__Difference listings__:
· · · · · · ·
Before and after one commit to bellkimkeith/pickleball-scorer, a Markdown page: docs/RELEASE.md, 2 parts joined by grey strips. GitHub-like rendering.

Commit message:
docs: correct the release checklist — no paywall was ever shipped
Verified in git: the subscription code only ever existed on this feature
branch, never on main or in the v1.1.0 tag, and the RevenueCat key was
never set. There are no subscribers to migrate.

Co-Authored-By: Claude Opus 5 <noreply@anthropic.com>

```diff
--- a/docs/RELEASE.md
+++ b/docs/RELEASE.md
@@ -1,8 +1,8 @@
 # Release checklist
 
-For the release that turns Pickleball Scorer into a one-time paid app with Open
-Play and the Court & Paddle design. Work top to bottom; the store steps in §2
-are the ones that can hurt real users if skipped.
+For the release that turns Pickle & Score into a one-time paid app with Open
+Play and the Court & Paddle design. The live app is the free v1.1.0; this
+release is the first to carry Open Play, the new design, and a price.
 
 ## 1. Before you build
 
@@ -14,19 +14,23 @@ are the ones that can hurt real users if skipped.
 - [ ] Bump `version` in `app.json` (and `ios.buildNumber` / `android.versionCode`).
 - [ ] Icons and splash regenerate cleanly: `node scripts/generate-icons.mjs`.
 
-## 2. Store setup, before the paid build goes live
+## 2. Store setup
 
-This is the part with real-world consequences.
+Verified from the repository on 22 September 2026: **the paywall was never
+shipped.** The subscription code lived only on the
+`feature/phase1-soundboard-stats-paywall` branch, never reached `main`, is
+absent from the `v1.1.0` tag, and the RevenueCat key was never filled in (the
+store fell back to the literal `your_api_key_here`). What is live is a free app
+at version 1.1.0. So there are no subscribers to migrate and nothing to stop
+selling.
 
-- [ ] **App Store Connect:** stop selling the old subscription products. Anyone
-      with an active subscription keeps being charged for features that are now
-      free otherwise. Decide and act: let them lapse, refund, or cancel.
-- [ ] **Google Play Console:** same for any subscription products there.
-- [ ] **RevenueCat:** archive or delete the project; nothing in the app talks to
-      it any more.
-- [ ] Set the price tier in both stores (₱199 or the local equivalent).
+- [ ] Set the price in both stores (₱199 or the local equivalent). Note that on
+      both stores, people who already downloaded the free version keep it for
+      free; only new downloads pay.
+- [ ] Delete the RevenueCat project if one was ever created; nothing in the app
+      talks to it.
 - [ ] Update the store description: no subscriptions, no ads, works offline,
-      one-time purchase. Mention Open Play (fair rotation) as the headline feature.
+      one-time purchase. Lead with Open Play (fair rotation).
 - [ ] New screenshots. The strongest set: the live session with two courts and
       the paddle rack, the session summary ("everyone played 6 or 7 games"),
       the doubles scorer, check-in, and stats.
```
· · · · · · ·
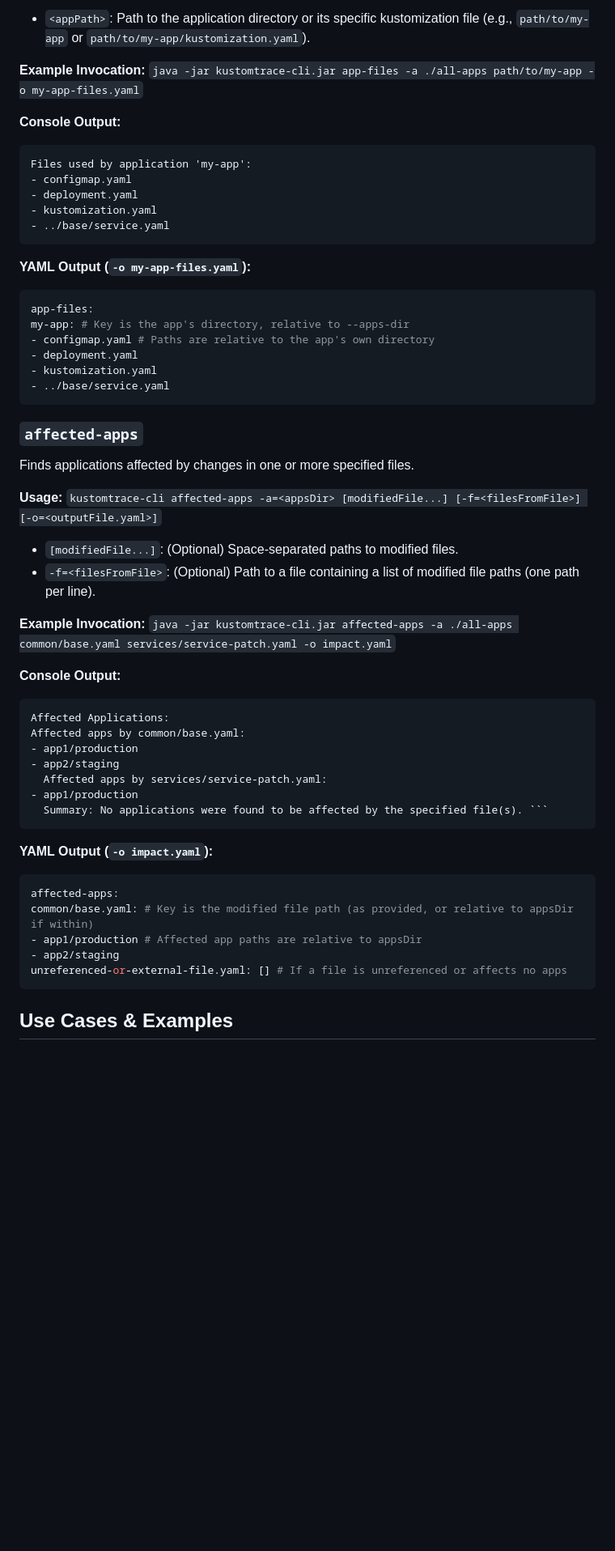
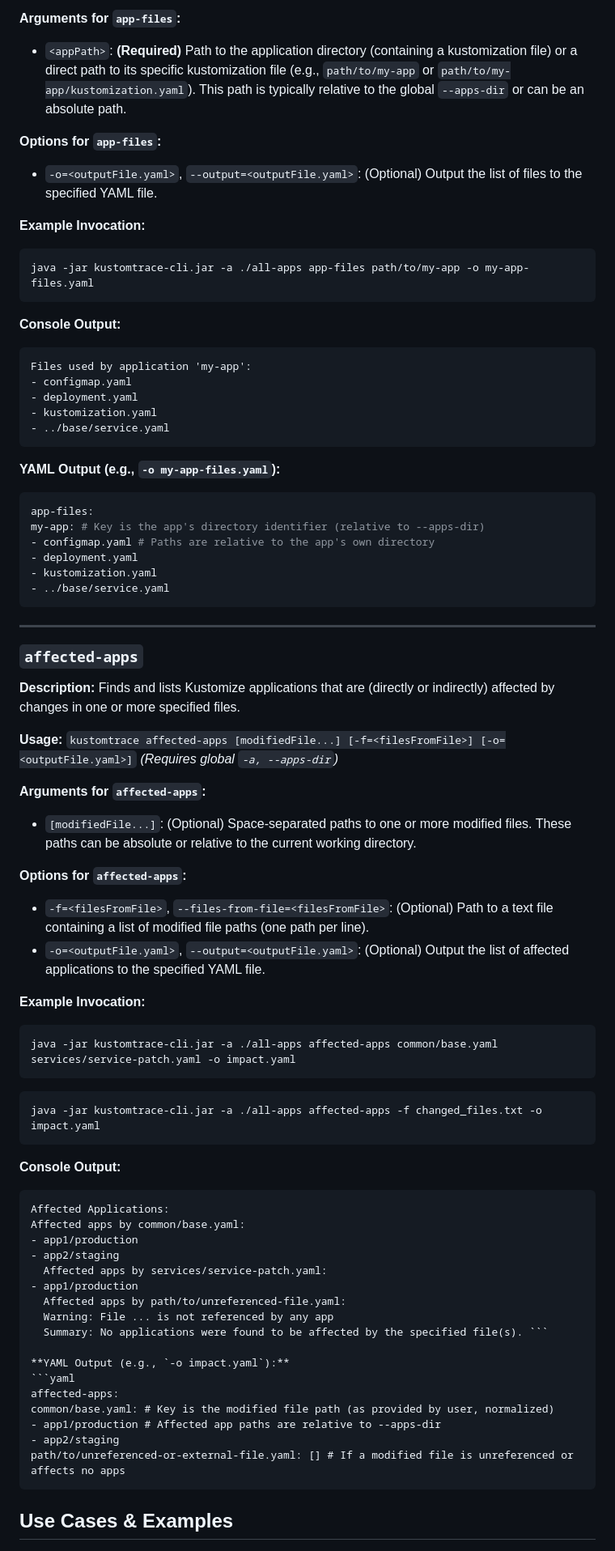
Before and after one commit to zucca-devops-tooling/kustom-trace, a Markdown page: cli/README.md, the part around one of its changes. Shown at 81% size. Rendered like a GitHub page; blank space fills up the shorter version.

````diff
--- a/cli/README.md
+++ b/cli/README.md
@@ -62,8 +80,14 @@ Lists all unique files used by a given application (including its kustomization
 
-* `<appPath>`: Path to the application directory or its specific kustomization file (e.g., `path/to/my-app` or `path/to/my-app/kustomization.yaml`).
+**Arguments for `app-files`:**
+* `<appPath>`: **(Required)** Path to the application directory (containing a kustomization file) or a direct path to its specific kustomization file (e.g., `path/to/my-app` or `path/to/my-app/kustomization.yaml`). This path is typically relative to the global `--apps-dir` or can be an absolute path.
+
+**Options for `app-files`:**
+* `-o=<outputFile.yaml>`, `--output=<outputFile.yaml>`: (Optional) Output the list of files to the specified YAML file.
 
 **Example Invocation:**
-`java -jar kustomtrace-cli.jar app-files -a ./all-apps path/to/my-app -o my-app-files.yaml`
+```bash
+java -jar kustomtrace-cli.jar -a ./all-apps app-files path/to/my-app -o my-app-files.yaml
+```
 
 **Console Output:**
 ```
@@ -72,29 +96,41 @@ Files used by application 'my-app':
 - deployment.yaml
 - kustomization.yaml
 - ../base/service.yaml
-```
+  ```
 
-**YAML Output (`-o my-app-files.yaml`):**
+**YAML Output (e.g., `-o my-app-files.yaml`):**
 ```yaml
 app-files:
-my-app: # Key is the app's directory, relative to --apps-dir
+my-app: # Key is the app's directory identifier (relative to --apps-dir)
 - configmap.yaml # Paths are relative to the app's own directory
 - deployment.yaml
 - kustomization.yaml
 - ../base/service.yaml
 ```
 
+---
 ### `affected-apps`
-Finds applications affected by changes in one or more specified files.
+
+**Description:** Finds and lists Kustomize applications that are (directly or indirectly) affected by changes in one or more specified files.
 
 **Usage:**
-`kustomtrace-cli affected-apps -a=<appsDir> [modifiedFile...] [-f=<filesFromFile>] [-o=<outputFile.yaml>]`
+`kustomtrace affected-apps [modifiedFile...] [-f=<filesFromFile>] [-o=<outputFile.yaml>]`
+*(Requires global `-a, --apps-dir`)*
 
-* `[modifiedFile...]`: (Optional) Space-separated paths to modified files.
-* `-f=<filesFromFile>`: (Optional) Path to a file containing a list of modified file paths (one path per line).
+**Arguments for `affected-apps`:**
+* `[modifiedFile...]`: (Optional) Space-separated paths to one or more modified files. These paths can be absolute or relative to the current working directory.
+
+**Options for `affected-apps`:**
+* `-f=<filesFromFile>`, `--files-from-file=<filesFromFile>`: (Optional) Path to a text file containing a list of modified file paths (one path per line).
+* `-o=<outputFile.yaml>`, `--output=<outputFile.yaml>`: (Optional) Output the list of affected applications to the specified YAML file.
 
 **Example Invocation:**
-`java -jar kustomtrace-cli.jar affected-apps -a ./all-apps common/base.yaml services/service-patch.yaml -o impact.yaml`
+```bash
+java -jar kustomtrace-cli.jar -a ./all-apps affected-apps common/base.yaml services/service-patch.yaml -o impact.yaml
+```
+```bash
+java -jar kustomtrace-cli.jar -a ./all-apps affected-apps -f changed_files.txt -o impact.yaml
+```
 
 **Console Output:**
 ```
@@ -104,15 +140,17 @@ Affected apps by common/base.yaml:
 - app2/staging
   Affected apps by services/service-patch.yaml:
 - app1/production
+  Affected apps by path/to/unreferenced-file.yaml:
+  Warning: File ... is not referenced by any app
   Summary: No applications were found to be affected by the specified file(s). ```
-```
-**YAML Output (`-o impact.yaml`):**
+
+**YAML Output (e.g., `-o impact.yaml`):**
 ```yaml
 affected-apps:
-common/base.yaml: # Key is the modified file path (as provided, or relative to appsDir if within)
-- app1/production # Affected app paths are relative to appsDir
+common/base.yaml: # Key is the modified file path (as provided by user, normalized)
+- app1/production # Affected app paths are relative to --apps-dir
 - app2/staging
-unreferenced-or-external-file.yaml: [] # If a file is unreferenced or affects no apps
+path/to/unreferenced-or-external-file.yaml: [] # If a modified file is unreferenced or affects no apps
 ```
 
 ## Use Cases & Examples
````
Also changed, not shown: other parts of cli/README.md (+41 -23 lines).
· · · · · · ·
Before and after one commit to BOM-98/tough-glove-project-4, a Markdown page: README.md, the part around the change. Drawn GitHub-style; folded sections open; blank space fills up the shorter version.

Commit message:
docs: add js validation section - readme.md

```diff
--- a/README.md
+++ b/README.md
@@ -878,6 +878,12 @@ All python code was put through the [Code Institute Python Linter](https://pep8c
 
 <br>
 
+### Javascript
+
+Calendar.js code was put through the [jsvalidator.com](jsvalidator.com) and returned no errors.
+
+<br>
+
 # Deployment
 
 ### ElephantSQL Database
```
· · · · · · ·
__WORK TO COMPLETE__: Return every line from the records above that holds the word "filesFromFile".

__ANSWER FOR THE TASK__:
-`kustomtrace-cli affected-apps -a=<appsDir> [modifiedFile...] [-f=<filesFromFile>] [-o=<outputFile.yaml>]`
+`kustomtrace affected-apps [modifiedFile...] [-f=<filesFromFile>] [-o=<outputFile.yaml>]`
-* `-f=<filesFromFile>`: (Optional) Path to a file containing a list of modified file paths (one path per line).
+* `-f=<filesFromFile>`, `--files-from-file=<filesFromFile>`: (Optional) Path to a text file containing a list of modified file paths (one path per line).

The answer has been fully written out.